Front-end code edit data:

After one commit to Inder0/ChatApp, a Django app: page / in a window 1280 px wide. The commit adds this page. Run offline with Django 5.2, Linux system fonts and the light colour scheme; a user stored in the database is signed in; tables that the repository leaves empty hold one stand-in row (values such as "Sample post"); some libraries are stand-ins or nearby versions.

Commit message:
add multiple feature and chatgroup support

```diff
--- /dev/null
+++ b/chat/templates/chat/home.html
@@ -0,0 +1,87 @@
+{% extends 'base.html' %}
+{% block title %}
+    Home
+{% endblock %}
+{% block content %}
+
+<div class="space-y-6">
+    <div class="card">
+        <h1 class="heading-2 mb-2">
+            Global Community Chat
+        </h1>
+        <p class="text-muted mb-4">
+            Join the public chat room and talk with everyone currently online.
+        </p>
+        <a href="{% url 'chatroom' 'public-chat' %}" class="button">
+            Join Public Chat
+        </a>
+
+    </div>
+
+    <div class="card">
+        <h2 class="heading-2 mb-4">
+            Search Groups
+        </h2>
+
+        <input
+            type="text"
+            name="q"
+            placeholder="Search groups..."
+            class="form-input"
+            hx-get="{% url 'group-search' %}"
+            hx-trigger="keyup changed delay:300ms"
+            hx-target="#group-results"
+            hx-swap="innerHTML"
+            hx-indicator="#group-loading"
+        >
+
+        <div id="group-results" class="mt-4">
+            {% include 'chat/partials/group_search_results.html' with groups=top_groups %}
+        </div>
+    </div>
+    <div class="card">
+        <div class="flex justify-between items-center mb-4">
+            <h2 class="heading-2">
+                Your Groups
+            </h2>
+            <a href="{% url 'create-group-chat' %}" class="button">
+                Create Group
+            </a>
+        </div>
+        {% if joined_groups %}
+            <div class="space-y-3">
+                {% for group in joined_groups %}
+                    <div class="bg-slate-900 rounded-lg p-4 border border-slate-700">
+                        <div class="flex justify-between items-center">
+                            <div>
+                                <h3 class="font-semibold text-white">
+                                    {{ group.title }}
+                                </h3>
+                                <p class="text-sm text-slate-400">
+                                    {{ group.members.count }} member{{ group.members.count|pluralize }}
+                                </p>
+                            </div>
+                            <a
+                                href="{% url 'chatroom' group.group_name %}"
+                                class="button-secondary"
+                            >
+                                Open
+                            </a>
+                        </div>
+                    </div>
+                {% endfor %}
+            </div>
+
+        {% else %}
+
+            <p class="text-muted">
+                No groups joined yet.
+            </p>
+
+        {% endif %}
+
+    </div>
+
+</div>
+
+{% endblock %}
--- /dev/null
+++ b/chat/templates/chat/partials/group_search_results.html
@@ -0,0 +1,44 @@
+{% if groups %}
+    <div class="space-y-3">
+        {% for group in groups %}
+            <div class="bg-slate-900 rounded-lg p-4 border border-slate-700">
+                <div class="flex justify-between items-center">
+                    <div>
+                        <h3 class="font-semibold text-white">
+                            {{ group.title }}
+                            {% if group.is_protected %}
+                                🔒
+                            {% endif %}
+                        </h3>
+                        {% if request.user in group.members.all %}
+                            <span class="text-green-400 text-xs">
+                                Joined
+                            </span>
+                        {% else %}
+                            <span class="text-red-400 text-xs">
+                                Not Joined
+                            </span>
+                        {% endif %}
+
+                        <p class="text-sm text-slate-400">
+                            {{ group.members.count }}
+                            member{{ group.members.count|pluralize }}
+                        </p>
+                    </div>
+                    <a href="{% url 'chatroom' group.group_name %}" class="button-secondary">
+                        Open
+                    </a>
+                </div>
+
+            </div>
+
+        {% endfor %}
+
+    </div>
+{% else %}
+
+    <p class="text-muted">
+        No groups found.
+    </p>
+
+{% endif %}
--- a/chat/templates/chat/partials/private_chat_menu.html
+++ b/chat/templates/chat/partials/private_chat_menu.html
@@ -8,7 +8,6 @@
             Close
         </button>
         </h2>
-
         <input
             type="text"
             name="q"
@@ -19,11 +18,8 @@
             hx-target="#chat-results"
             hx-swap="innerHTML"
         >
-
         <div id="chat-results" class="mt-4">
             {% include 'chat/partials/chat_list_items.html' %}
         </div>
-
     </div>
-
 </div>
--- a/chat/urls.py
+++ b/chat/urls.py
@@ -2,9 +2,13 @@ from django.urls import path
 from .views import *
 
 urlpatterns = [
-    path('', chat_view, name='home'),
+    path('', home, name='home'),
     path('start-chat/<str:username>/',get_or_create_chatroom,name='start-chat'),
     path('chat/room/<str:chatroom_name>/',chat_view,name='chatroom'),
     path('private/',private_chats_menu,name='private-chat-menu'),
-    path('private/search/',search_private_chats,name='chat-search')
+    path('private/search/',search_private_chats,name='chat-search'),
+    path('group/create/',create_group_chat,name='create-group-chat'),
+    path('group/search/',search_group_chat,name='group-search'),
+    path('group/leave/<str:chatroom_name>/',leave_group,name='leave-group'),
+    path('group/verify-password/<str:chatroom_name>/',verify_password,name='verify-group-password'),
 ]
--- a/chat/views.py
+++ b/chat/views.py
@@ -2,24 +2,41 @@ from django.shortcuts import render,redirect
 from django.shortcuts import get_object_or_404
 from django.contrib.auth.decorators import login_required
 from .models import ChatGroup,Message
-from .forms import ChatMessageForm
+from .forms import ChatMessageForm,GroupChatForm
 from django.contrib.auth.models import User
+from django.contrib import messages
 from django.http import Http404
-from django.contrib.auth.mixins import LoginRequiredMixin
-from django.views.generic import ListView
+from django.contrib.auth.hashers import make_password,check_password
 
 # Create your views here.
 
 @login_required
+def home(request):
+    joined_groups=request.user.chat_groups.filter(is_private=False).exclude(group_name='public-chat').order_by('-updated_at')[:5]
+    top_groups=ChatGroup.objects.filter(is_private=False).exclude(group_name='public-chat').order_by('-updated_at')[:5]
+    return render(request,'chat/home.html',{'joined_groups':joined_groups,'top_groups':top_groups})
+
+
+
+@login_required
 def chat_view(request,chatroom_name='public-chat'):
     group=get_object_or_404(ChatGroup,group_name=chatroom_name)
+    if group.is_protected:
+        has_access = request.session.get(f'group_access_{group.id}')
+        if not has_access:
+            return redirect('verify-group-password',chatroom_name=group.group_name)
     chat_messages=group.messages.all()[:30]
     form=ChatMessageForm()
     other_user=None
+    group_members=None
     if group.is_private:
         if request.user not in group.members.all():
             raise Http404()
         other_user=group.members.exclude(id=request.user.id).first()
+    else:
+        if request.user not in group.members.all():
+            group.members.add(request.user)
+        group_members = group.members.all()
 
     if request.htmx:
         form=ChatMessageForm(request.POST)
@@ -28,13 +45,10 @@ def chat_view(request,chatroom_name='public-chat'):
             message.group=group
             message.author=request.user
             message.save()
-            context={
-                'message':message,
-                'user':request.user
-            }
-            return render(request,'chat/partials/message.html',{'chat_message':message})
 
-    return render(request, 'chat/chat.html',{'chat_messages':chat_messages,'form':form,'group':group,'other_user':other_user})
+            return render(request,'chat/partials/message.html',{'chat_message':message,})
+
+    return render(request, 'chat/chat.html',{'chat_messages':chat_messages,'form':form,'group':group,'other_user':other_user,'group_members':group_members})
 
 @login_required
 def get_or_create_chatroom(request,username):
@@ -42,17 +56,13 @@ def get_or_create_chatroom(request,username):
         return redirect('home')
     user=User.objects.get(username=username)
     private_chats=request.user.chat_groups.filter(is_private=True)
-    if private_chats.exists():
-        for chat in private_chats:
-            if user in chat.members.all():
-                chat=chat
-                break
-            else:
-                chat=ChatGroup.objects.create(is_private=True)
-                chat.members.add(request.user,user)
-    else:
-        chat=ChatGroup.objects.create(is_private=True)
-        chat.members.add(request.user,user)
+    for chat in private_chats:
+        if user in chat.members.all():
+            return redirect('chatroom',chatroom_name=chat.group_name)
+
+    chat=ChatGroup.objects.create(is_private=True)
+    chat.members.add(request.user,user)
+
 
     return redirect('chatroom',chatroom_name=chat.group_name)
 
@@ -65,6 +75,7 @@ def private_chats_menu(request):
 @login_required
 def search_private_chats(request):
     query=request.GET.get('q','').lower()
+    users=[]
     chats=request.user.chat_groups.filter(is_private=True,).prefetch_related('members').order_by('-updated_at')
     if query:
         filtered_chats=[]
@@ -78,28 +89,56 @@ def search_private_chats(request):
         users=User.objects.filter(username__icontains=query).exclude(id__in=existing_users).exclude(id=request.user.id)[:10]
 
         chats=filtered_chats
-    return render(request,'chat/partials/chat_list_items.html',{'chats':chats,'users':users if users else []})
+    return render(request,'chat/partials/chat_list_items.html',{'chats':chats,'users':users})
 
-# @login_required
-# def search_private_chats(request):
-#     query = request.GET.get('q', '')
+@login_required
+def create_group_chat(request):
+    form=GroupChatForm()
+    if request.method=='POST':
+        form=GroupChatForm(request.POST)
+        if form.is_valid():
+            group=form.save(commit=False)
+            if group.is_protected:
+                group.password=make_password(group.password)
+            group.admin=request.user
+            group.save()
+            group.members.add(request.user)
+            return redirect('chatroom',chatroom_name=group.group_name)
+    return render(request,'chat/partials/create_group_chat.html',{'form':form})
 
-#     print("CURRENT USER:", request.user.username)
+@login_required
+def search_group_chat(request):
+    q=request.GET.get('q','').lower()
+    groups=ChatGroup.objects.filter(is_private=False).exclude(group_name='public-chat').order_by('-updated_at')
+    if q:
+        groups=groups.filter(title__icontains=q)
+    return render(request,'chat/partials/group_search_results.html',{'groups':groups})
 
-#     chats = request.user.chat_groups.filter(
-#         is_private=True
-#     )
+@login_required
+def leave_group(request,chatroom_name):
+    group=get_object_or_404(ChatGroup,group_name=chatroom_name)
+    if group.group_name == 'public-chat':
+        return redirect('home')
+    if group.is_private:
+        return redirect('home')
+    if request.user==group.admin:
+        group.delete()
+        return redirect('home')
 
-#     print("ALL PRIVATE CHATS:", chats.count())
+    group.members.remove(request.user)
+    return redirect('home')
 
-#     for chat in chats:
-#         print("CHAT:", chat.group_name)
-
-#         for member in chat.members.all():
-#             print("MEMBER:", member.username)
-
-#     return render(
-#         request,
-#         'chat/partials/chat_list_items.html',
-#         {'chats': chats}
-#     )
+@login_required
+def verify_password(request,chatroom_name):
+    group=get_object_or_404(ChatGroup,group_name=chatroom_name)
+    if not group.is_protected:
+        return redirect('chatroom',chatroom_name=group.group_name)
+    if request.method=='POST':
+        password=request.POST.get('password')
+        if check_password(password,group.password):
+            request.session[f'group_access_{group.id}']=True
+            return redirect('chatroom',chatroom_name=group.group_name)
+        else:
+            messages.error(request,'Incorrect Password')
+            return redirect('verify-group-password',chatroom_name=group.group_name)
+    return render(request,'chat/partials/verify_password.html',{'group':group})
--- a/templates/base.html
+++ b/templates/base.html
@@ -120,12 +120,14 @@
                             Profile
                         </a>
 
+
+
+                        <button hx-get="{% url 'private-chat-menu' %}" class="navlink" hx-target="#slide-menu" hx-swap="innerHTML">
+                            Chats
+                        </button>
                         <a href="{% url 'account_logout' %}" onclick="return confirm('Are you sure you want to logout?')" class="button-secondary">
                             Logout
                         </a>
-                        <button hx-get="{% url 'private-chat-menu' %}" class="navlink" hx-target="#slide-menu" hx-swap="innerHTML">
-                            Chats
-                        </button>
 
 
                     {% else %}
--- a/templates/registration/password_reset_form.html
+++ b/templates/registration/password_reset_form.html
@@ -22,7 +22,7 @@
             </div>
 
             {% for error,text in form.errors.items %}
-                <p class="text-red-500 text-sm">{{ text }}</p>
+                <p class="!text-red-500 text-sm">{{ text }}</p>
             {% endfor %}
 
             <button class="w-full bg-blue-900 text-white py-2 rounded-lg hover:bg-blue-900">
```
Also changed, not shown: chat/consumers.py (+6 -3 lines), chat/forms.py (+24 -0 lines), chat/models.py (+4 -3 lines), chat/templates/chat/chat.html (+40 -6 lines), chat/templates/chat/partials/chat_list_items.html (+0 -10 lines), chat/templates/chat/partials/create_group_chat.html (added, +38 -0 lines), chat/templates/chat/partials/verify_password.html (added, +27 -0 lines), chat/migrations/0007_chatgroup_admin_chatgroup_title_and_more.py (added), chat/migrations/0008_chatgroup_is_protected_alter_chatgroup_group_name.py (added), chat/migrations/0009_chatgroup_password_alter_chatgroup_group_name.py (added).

### ABOUT THIS TASK
Copy out every line from the data above that has "contrib" in it.

### SOLVED EXERCISE
 from django.contrib.auth.decorators import login_required
 from django.contrib.auth.models import User
+from django.contrib import messages
-from django.contrib.auth.mixins import LoginRequiredMixin
+from django.contrib.auth.hashers import make_password,check_password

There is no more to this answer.